__Work task__: Please find the lines in the entries below that contain the word "target", and copy each one.

START Source material

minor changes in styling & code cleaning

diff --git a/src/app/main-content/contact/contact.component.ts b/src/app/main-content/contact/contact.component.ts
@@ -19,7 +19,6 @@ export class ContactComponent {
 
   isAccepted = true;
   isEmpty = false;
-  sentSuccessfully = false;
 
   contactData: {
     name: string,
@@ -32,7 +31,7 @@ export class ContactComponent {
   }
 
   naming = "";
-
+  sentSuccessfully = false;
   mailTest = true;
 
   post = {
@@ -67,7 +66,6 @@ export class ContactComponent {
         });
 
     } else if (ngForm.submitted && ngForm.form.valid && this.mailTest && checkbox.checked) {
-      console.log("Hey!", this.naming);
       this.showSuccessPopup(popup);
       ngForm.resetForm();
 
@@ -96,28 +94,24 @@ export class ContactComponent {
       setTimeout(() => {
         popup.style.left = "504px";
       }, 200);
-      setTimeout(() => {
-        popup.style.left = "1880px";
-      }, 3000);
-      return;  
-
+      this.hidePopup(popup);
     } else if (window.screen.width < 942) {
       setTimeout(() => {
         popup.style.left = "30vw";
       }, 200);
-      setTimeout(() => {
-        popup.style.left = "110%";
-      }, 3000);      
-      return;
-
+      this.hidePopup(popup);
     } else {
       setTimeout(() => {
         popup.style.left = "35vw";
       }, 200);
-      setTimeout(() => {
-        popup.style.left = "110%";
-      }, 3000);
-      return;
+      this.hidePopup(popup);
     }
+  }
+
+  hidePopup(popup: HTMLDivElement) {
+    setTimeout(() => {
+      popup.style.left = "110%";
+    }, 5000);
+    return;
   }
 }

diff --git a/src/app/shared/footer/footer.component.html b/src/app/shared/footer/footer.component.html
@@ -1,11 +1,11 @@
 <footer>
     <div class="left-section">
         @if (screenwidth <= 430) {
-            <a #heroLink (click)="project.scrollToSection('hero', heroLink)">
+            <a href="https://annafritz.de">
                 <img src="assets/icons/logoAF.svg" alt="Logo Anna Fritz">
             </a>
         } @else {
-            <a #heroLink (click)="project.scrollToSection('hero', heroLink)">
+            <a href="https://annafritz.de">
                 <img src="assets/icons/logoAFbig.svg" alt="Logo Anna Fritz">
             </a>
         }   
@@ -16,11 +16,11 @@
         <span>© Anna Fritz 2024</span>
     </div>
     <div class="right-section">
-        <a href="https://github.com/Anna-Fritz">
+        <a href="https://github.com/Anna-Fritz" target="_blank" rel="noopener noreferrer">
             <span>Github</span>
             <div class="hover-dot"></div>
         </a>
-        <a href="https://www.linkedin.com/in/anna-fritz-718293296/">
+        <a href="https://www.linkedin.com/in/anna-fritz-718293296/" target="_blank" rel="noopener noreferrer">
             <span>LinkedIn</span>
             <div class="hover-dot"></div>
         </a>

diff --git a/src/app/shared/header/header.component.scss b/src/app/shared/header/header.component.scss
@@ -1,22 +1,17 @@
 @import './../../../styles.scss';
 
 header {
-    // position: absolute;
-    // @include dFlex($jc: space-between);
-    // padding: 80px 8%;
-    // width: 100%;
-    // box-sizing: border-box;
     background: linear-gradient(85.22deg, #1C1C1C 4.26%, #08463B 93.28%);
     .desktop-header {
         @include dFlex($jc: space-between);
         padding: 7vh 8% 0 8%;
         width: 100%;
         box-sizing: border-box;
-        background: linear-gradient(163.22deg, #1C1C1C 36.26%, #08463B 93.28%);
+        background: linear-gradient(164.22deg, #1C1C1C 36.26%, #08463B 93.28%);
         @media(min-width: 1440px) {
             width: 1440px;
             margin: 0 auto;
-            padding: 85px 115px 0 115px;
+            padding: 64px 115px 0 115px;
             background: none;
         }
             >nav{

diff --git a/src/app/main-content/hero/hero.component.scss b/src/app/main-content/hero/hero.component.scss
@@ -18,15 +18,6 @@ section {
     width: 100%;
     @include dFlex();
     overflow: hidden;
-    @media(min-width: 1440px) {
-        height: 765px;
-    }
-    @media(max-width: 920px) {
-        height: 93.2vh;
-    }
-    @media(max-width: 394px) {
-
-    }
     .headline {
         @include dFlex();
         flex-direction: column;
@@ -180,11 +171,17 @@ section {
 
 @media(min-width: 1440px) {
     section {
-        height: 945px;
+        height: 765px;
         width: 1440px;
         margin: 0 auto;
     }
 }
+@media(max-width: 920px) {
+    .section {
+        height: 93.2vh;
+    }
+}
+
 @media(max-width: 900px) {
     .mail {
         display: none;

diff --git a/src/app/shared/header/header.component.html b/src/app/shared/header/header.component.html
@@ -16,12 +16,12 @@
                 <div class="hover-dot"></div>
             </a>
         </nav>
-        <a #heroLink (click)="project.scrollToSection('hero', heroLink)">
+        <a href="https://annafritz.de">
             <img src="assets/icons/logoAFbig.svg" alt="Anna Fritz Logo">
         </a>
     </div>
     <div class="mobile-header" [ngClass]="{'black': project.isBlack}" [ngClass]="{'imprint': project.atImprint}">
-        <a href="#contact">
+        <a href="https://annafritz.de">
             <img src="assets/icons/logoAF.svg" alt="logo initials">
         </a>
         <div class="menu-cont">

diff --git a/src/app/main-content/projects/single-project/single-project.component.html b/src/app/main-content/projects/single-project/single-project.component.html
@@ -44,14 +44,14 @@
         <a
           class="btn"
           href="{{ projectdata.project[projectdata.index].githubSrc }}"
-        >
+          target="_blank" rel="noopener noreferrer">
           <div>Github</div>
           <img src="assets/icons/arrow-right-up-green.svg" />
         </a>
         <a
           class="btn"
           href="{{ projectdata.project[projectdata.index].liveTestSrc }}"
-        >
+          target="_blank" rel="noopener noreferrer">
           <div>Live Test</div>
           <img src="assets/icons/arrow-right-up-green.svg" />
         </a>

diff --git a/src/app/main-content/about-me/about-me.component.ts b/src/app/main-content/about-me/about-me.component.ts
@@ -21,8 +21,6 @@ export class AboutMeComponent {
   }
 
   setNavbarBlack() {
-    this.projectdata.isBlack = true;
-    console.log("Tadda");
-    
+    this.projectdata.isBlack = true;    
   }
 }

END Source material

__Solution for this task__:
+        <a href="https://github.com/Anna-Fritz" target="_blank" rel="noopener noreferrer">
+        <a href="https://www.linkedin.com/in/anna-fritz-718293296/" target="_blank" rel="noopener noreferrer">
+          target="_blank" rel="noopener noreferrer">
+          target="_blank" rel="noopener noreferrer">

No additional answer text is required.